Monday, July 18, 2005

Westmoreland: Questionable Legacy

There are moments when I have to really try to set aside everything I know and everything I believe to truly understand the significance of a life. For the last few hours I've been wondering a lot about men, who in trying times, are not a success, but neither a failure.

General William Westmoreland died today at the age of 91.

Westmoreland was appointed the head of the military advisory mission to Vietnam in 1964 by President Lyndon B. Johnson, he served as Commander of MACV (Military Assistance Command, Vietnam) until 1968 commanding U.S. combat forces in Vietnam and later became chief of staff of the Army.

I wish for the sake of appearing less nerdy, I didn't understand so well the outcomes of the war America could not win. I wish the Vietnam War was more foreign to me and I understood less the costs and the casualities (both those who died in Vietnam, and those who lived to come home). But I understand fully that there are lessons and costs that we have only now started to see. There are men and women whose entire outlooks have changed, politicians who have changed ideologies, and kids, close to my own age, who will never serve their country for fear of what may become of them.

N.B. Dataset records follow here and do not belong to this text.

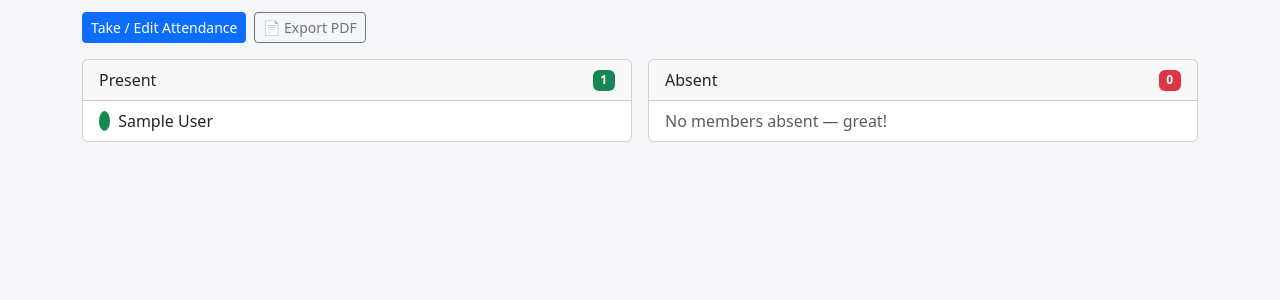
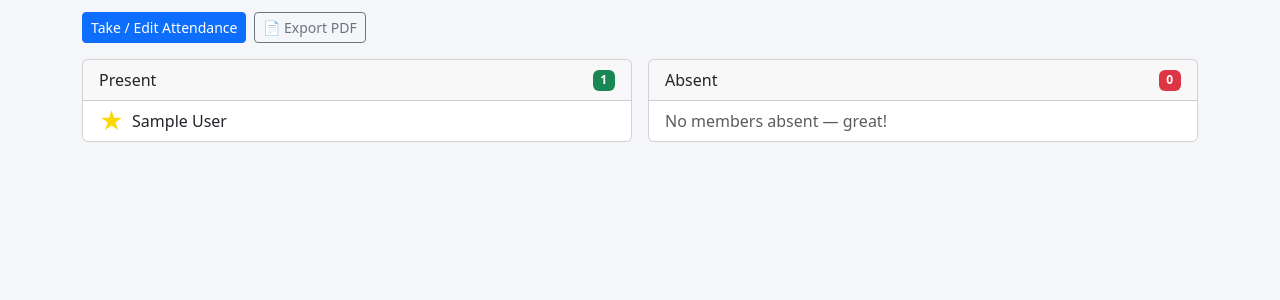
Before and after one commit to evanlow/shephard, a Flask app: page /reports?event_id=1 in a window 1280 px wide. Shown: the part 385-685 px from the top of the page. Run offline with Flask 3, Linux system fonts and the light colour scheme; a user stored in the database is signed in; tables that the repository leaves empty hold one stand-in row (values such as "Sample post").

Commit message:
feat: replace presence/absence circles with star and cross icons in reports
- Present: gold star (★) replacing green circle badge
- Absent: hotpink cross (✕) replacing red circle badge

```diff
--- a/app/templates/ui/reports.html
+++ b/app/templates/ui/reports.html
@@ -77,7 +77,7 @@
       <ul class="list-group list-group-flush">
         {% for m in status.present_members %}
         <li class="list-group-item d-flex align-items-center gap-2">
-          <span class="badge bg-success rounded-circle p-1">&nbsp;</span>
+          <span style="color: gold; font-size: 1.5rem; line-height: 1;">&#9733;</span>
           {{ m.name }}
         </li>
         {% else %}
@@ -97,7 +97,7 @@
       <ul class="list-group list-group-flush">
         {% for m in status.absent_members %}
         <li class="list-group-item d-flex align-items-center gap-2">
-          <span class="badge bg-danger rounded-circle p-1">&nbsp;</span>
+          <span style="color: hotpink; font-size: 1.1rem; line-height: 1; font-weight: bold;">&#10005;</span>
           {{ m.name }}
         </li>
         {% else %}
```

Westmoreland once said: "It's more accurate to say our country did not fulfill its commitment to South Vietnam. By virtue of Vietnam, the U.S. held the line for 10 years and stopped the dominoes from falling." Can we really say we stopped anything? Sure, the dominoes didn't fall, but neither did the Soviet Union for another 20 years. We didn't fulfill our commitment to South Vietnam, we left there turning our backs on everything we went in there believing.

So in his death I've come to realize that the significance of his life is this: He did what most men were unwilling to do. He served this country through thick and thin, torment and triumph, victory and defeat. And for that today this nation lost a patriot. Agree with Vietnam or not, Westmoreland's dedication in the face of defeat was admirable.

General William Westmoreland
1914 - 2005


Anonymous said...

Vietnam was a great tragedy, but hey, we came in second place. If there had been a way to gt oil out of palm trees, we'd still be there fueling the money machine. The US could have accomplished the same ends by producing the same war machines and dumping them into the ocean. The economy would have thrived just the same. sorry, he did his best with what he had to work with. Everybody dies eventually. Unfortunately for the 50,000 that didn't have to it's too late. I'm not sure time heals wounds.

Anonymous said...

Tedo, are you or are you not a liberal? This post was almost too conservative for you.

Tara A. Rowe said...

Okay, first of all, someone has to know me pretty well to be calling me Tedo, so I should be assuming by that comment that anonymous must know that I am very much a liberal and doesn't need a clarification there.

Next, Vietnam, as a great American tragedy must have had heroes and villians. Who they are we still don't know. Nixon? Certainly not. Johnson and McNamara, no. Had Kennedy lived (either John or Bobby), maybe, but the truth is the questions far outweigh the answers.

I truly believe John Kerry couldn't win because of his role in Vietnam, I wonder how Clinton ever won, and I wonder if John McCain could ever stand a chance. Vietnam is too closely linked to the big-bad-monster persona in American minds. Americans seem more lenient toward draft dodgers and men like George W. Bush. Right or wrong, it's part of the politics and cultural belief of America.

Westmoreland did what he had to, whether or not we agree with that. My post may have shined a nicer light on the man that I had even wished, because in all honesty of military generals, Westmoreland, in my book, ranks up there with Curtis absolute embarrassment to American dignity.
My aim was merely to recognize that as the Vietnam generation dies, we'll be questioning the war all over again.